**Listed records:**
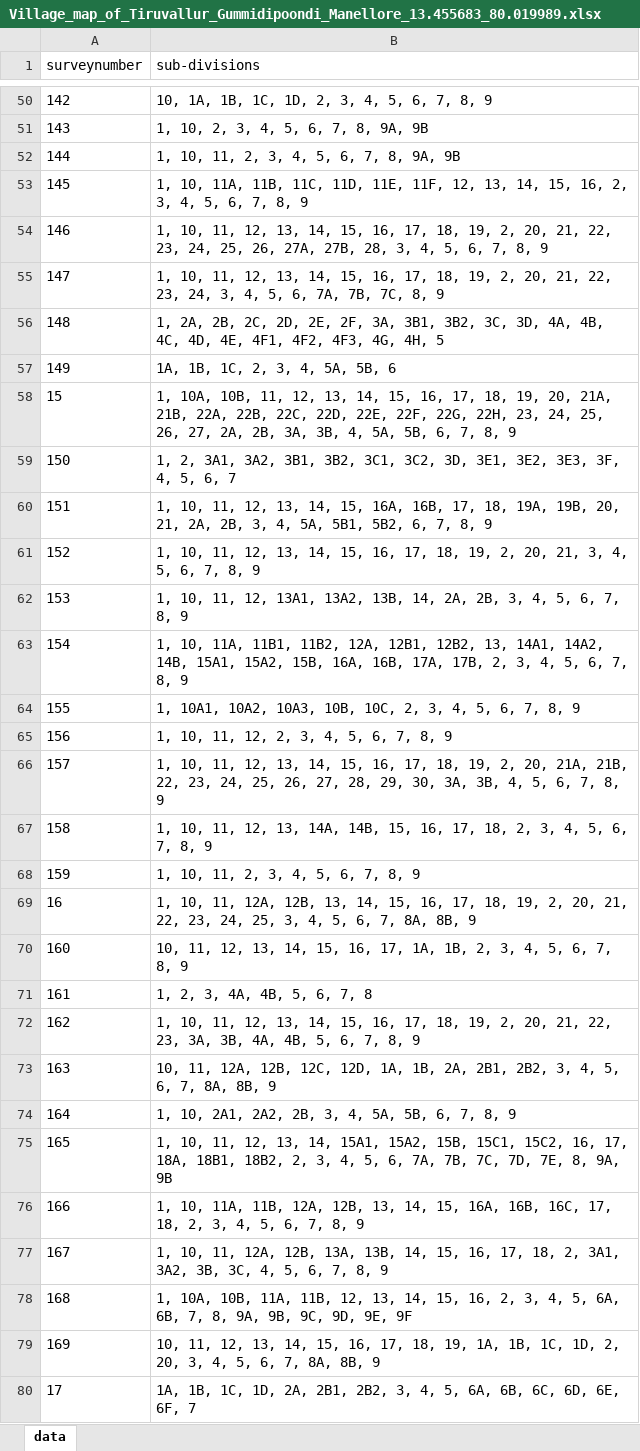
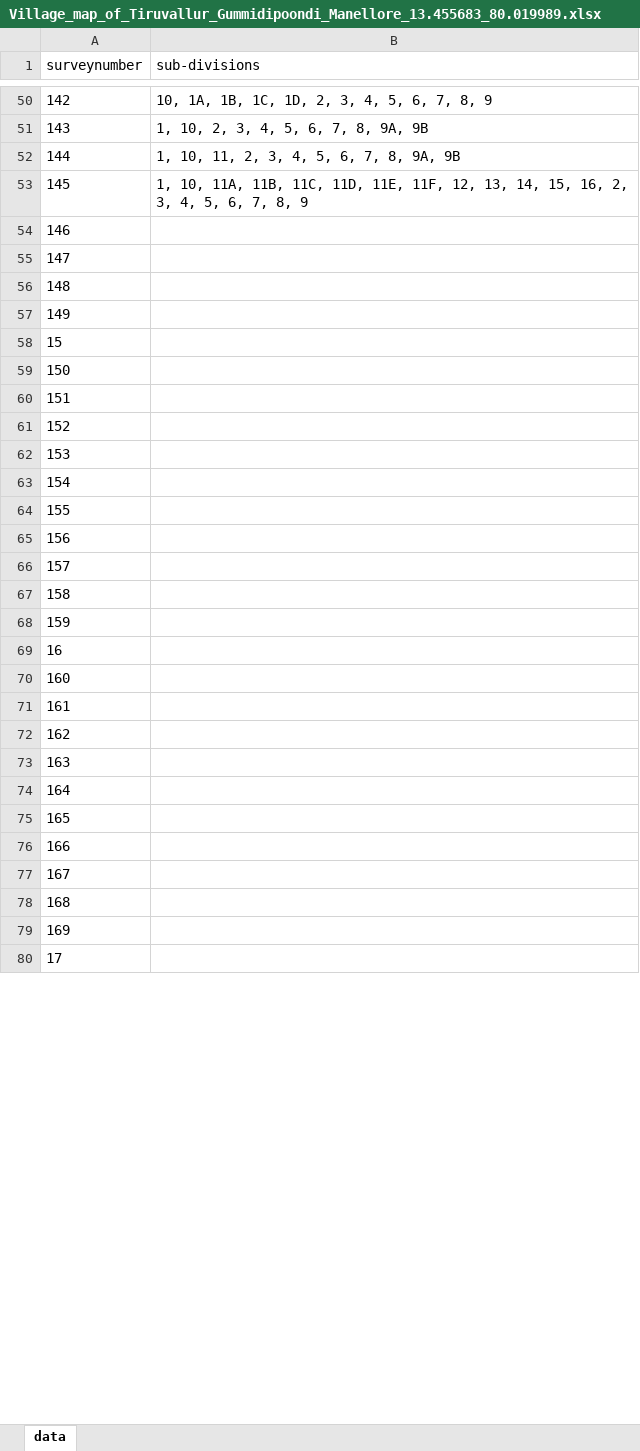
Before and after one commit to sivaramanRW/scraper-glv, an Excel workbook: out/Village_map_of_Tiruvallur_Gummidipoondi_Manellore_13.455683_80.019989.xlsx, sheet data, drawn as a sheet; only a part is shown, gaps mark what is left out; values as stored, in another font and other column widths than the file's, no borders; the diff covers the shown part only; the diff names each change by its address in the sheet, - before the commit and + after, or states it on an @@ line.

Commit message:
progress: 32 village workbooks (randomwalk-TRX50-WS 2026-10-09T15:20:00Z)

```diff
--- a/out/Village_map_of_Tiruvallur_Gummidipoondi_Manellore_13.455683_80.019989.xlsx (sheet data)
+++ b/out/Village_map_of_Tiruvallur_Gummidipoondi_Manellore_13.455683_80.019989.xlsx (sheet data)
-B54 (sub-divisions): 1, 10, 11, 12, 13, 14, 15, 16, 17, 18, 19, 2, 20, 21, 22, 23, 24, 25, 26, 27A, 27B, 28, 3, 4, 5, 6, 7, 8, 9
+B54 (sub-divisions): (empty)
-B55 (sub-divisions): 1, 10, 11, 12, 13, 14, 15, 16, 17, 18, 19, 2, 20, 21, 22, 23, 24, 3, 4, 5, 6, 7A, 7B, 7C, 8, 9
+B55 (sub-divisions): (empty)
-B56 (sub-divisions): 1, 2A, 2B, 2C, 2D, 2E, 2F, 3A, 3B1, 3B2, 3C, 3D, 4A, 4B, 4C, 4D, 4E, 4F1, 4F2, 4F3, 4G, 4H, 5
+B56 (sub-divisions): (empty)
-B57 (sub-divisions): 1A, 1B, 1C, 2, 3, 4, 5A, 5B, 6
+B57 (sub-divisions): (empty)
-B58 (sub-divisions): 1, 10A, 10B, 11, 12, 13, 14, 15, 16, 17, 18, 19, 20, 21A, 21B, 22A, 22B, 22C, 22D, 22E, 22F, 22G, 22H, 23, 24, 25, 26, 27, 2A, 2B, 3A, 3B, 4, 5A, 5B, 6, 7, 8, 9
+B58 (sub-divisions): (empty)
-B59 (sub-divisions): 1, 2, 3A1, 3A2, 3B1, 3B2, 3C1, 3C2, 3D, 3E1, 3E2, 3E3, 3F, 4, 5, 6, 7
+B59 (sub-divisions): (empty)
-B60 (sub-divisions): 1, 10, 11, 12, 13, 14, 15, 16A, 16B, 17, 18, 19A, 19B, 20, 21, 2A, 2B, 3, 4, 5A, 5B1, 5B2, 6, 7, 8, 9
+B60 (sub-divisions): (empty)
-B61 (sub-divisions): 1, 10, 11, 12, 13, 14, 15, 16, 17, 18, 19, 2, 20, 21, 3, 4, 5, 6, 7, 8, 9
+B61 (sub-divisions): (empty)
-B62 (sub-divisions): 1, 10, 11, 12, 13A1, 13A2, 13B, 14, 2A, 2B, 3, 4, 5, 6, 7, 8, 9
+B62 (sub-divisions): (empty)
-B63 (sub-divisions): 1, 10, 11A, 11B1, 11B2, 12A, 12B1, 12B2, 13, 14A1, 14A2, 14B, 15A1, 15A2, 15B, 16A, 16B, 17A, 17B, 2, 3, 4, 5, 6, 7, 8, 9
+B63 (sub-divisions): (empty)
-B64 (sub-divisions): 1, 10A1, 10A2, 10A3, 10B, 10C, 2, 3, 4, 5, 6, 7, 8, 9
+B64 (sub-divisions): (empty)
-B65 (sub-divisions): 1, 10, 11, 12, 2, 3, 4, 5, 6, 7, 8, 9
+B65 (sub-divisions): (empty)
-B66 (sub-divisions): 1, 10, 11, 12, 13, 14, 15, 16, 17, 18, 19, 2, 20, 21A, 21B, 22, 23, 24, 25, 26, 27, 28, 29, 30, 3A, 3B, 4, 5, 6, 7, 8, 9
+B66 (sub-divisions): (empty)
-B67 (sub-divisions): 1, 10, 11, 12, 13, 14A, 14B, 15, 16, 17, 18, 2, 3, 4, 5, 6, 7, 8, 9
+B67 (sub-divisions): (empty)
-B68 (sub-divisions): 1, 10, 11, 2, 3, 4, 5, 6, 7, 8, 9
+B68 (sub-divisions): (empty)
-B69 (sub-divisions): 1, 10, 11, 12A, 12B, 13, 14, 15, 16, 17, 18, 19, 2, 20, 21, 22, 23, 24, 25, 3, 4, 5, 6, 7, 8A, 8B, 9
+B69 (sub-divisions): (empty)
-B70 (sub-divisions): 10, 11, 12, 13, 14, 15, 16, 17, 1A, 1B, 2, 3, 4, 5, 6, 7, 8, 9
+B70 (sub-divisions): (empty)
-B71 (sub-divisions): 1, 2, 3, 4A, 4B, 5, 6, 7, 8
+B71 (sub-divisions): (empty)
-B72 (sub-divisions): 1, 10, 11, 12, 13, 14, 15, 16, 17, 18, 19, 2, 20, 21, 22, 23, 3A, 3B, 4A, 4B, 5, 6, 7, 8, 9
+B72 (sub-divisions): (empty)
-B73 (sub-divisions): 10, 11, 12A, 12B, 12C, 12D, 1A, 1B, 2A, 2B1, 2B2, 3, 4, 5, 6, 7, 8A, 8B, 9
+B73 (sub-divisions): (empty)
-B74 (sub-divisions): 1, 10, 2A1, 2A2, 2B, 3, 4, 5A, 5B, 6, 7, 8, 9
+B74 (sub-divisions): (empty)
-B75 (sub-divisions): 1, 10, 11, 12, 13, 14, 15A1, 15A2, 15B, 15C1, 15C2, 16, 17, 18A, 18B1, 18B2, 2, 3, 4, 5, 6, 7A, 7B, 7C, 7D, 7E, 8, 9A, 9B
+B75 (sub-divisions): (empty)
-B76 (sub-divisions): 1, 10, 11A, 11B, 12A, 12B, 13, 14, 15, 16A, 16B, 16C, 17, 18, 2, 3, 4, 5, 6, 7, 8, 9
+B76 (sub-divisions): (empty)
-B77 (sub-divisions): 1, 10, 11, 12A, 12B, 13A, 13B, 14, 15, 16, 17, 18, 2, 3A1, 3A2, 3B, 3C, 4, 5, 6, 7, 8, 9
+B77 (sub-divisions): (empty)
-B78 (sub-divisions): 1, 10A, 10B, 11A, 11B, 12, 13, 14, 15, 16, 2, 3, 4, 5, 6A, 6B, 7, 8, 9A, 9B, 9C, 9D, 9E, 9F
+B78 (sub-divisions): (empty)
-B79 (sub-divisions): 10, 11, 12, 13, 14, 15, 16, 17, 18, 19, 1A, 1B, 1C, 1D, 2, 20, 3, 4, 5, 6, 7, 8A, 8B, 9
+B79 (sub-divisions): (empty)
-B80 (sub-divisions): 1A, 1B, 1C, 1D, 2A, 2B1, 2B2, 3, 4, 5, 6A, 6B, 6C, 6D, 6E, 6F, 7
+B80 (sub-divisions): (empty)
```
Also changed, not shown: 195 edited cells elsewhere in this sheet, out/Village_map_of_Tiruvallur_Gummidipoondi_Chinnasholianpakkam_13.412594_80.14907.xlsx, out/Village_map_of_Tiruvallur_Gummidipoondi_Kannambakkam_13.493501_80.030121.xlsx, 5 other files.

**Work required:**
Restate the material above word for word, dropping the pictures.

**Answer space:**
Before and after one commit to sivaramanRW/scraper-glv, an Excel workbook: out/Village_map_of_Tiruvallur_Gummidipoondi_Manellore_13.455683_80.019989.xlsx, sheet data, drawn as a sheet; only a part is shown, gaps mark what is left out; values as stored, in another font and other column widths than the file's, no borders; the diff covers the shown part only; the diff names each change by its address in the sheet, - before the commit and + after, or states it on an @@ line.

Commit message:
progress: 32 village workbooks (randomwalk-TRX50-WS 2026-10-09T15:20:00Z)

```diff
--- a/out/Village_map_of_Tiruvallur_Gummidipoondi_Manellore_13.455683_80.019989.xlsx (sheet data)
+++ b/out/Village_map_of_Tiruvallur_Gummidipoondi_Manellore_13.455683_80.019989.xlsx (sheet data)
-B54 (sub-divisions): 1, 10, 11, 12, 13, 14, 15, 16, 17, 18, 19, 2, 20, 21, 22, 23, 24, 25, 26, 27A, 27B, 28, 3, 4, 5, 6, 7, 8, 9
+B54 (sub-divisions): (empty)
-B55 (sub-divisions): 1, 10, 11, 12, 13, 14, 15, 16, 17, 18, 19, 2, 20, 21, 22, 23, 24, 3, 4, 5, 6, 7A, 7B, 7C, 8, 9
+B55 (sub-divisions): (empty)
-B56 (sub-divisions): 1, 2A, 2B, 2C, 2D, 2E, 2F, 3A, 3B1, 3B2, 3C, 3D, 4A, 4B, 4C, 4D, 4E, 4F1, 4F2, 4F3, 4G, 4H, 5
+B56 (sub-divisions): (empty)
-B57 (sub-divisions): 1A, 1B, 1C, 2, 3, 4, 5A, 5B, 6
+B57 (sub-divisions): (empty)
-B58 (sub-divisions): 1, 10A, 10B, 11, 12, 13, 14, 15, 16, 17, 18, 19, 20, 21A, 21B, 22A, 22B, 22C, 22D, 22E, 22F, 22G, 22H, 23, 24, 25, 26, 27, 2A, 2B, 3A, 3B, 4, 5A, 5B, 6, 7, 8, 9
+B58 (sub-divisions): (empty)
-B59 (sub-divisions): 1, 2, 3A1, 3A2, 3B1, 3B2, 3C1, 3C2, 3D, 3E1, 3E2, 3E3, 3F, 4, 5, 6, 7
+B59 (sub-divisions): (empty)
-B60 (sub-divisions): 1, 10, 11, 12, 13, 14, 15, 16A, 16B, 17, 18, 19A, 19B, 20, 21, 2A, 2B, 3, 4, 5A, 5B1, 5B2, 6, 7, 8, 9
+B60 (sub-divisions): (empty)
-B61 (sub-divisions): 1, 10, 11, 12, 13, 14, 15, 16, 17, 18, 19, 2, 20, 21, 3, 4, 5, 6, 7, 8, 9
+B61 (sub-divisions): (empty)
-B62 (sub-divisions): 1, 10, 11, 12, 13A1, 13A2, 13B, 14, 2A, 2B, 3, 4, 5, 6, 7, 8, 9
+B62 (sub-divisions): (empty)
-B63 (sub-divisions): 1, 10, 11A, 11B1, 11B2, 12A, 12B1, 12B2, 13, 14A1, 14A2, 14B, 15A1, 15A2, 15B, 16A, 16B, 17A, 17B, 2, 3, 4, 5, 6, 7, 8, 9
+B63 (sub-divisions): (empty)
-B64 (sub-divisions): 1, 10A1, 10A2, 10A3, 10B, 10C, 2, 3, 4, 5, 6, 7, 8, 9
+B64 (sub-divisions): (empty)
-B65 (sub-divisions): 1, 10, 11, 12, 2, 3, 4, 5, 6, 7, 8, 9
+B65 (sub-divisions): (empty)
-B66 (sub-divisions): 1, 10, 11, 12, 13, 14, 15, 16, 17, 18, 19, 2, 20, 21A, 21B, 22, 23, 24, 25, 26, 27, 28, 29, 30, 3A, 3B, 4, 5, 6, 7, 8, 9
+B66 (sub-divisions): (empty)
-B67 (sub-divisions): 1, 10, 11, 12, 13, 14A, 14B, 15, 16, 17, 18, 2, 3, 4, 5, 6, 7, 8, 9
+B67 (sub-divisions): (empty)
-B68 (sub-divisions): 1, 10, 11, 2, 3, 4, 5, 6, 7, 8, 9
+B68 (sub-divisions): (empty)
-B69 (sub-divisions): 1, 10, 11, 12A, 12B, 13, 14, 15, 16, 17, 18, 19, 2, 20, 21, 22, 23, 24, 25, 3, 4, 5, 6, 7, 8A, 8B, 9
+B69 (sub-divisions): (empty)
-B70 (sub-divisions): 10, 11, 12, 13, 14, 15, 16, 17, 1A, 1B, 2, 3, 4, 5, 6, 7, 8, 9
+B70 (sub-divisions): (empty)
-B71 (sub-divisions): 1, 2, 3, 4A, 4B, 5, 6, 7, 8
+B71 (sub-divisions): (empty)
-B72 (sub-divisions): 1, 10, 11, 12, 13, 14, 15, 16, 17, 18, 19, 2, 20, 21, 22, 23, 3A, 3B, 4A, 4B, 5, 6, 7, 8, 9
+B72 (sub-divisions): (empty)
-B73 (sub-divisions): 10, 11, 12A, 12B, 12C, 12D, 1A, 1B, 2A, 2B1, 2B2, 3, 4, 5, 6, 7, 8A, 8B, 9
+B73 (sub-divisions): (empty)
-B74 (sub-divisions): 1, 10, 2A1, 2A2, 2B, 3, 4, 5A, 5B, 6, 7, 8, 9
+B74 (sub-divisions): (empty)
-B75 (sub-divisions): 1, 10, 11, 12, 13, 14, 15A1, 15A2, 15B, 15C1, 15C2, 16, 17, 18A, 18B1, 18B2, 2, 3, 4, 5, 6, 7A, 7B, 7C, 7D, 7E, 8, 9A, 9B
+B75 (sub-divisions): (empty)
-B76 (sub-divisions): 1, 10, 11A, 11B, 12A, 12B, 13, 14, 15, 16A, 16B, 16C, 17, 18, 2, 3, 4, 5, 6, 7, 8, 9
+B76 (sub-divisions): (empty)
-B77 (sub-divisions): 1, 10, 11, 12A, 12B, 13A, 13B, 14, 15, 16, 17, 18, 2, 3A1, 3A2, 3B, 3C, 4, 5, 6, 7, 8, 9
+B77 (sub-divisions): (empty)
-B78 (sub-divisions): 1, 10A, 10B, 11A, 11B, 12, 13, 14, 15, 16, 2, 3, 4, 5, 6A, 6B, 7, 8, 9A, 9B, 9C, 9D, 9E, 9F
+B78 (sub-divisions): (empty)
-B79 (sub-divisions): 10, 11, 12, 13, 14, 15, 16, 17, 18, 19, 1A, 1B, 1C, 1D, 2, 20, 3, 4, 5, 6, 7, 8A, 8B, 9
+B79 (sub-divisions): (empty)
-B80 (sub-divisions): 1A, 1B, 1C, 1D, 2A, 2B1, 2B2, 3, 4, 5, 6A, 6B, 6C, 6D, 6E, 6F, 7
+B80 (sub-divisions): (empty)
```
Also changed, not shown: 195 edited cells elsewhere in this sheet, out/Village_map_of_Tiruvallur_Gummidipoondi_Chinnasholianpakkam_13.412594_80.14907.xlsx, out/Village_map_of_Tiruvallur_Gummidipoondi_Kannambakkam_13.493501_80.030121.xlsx, 5 other files.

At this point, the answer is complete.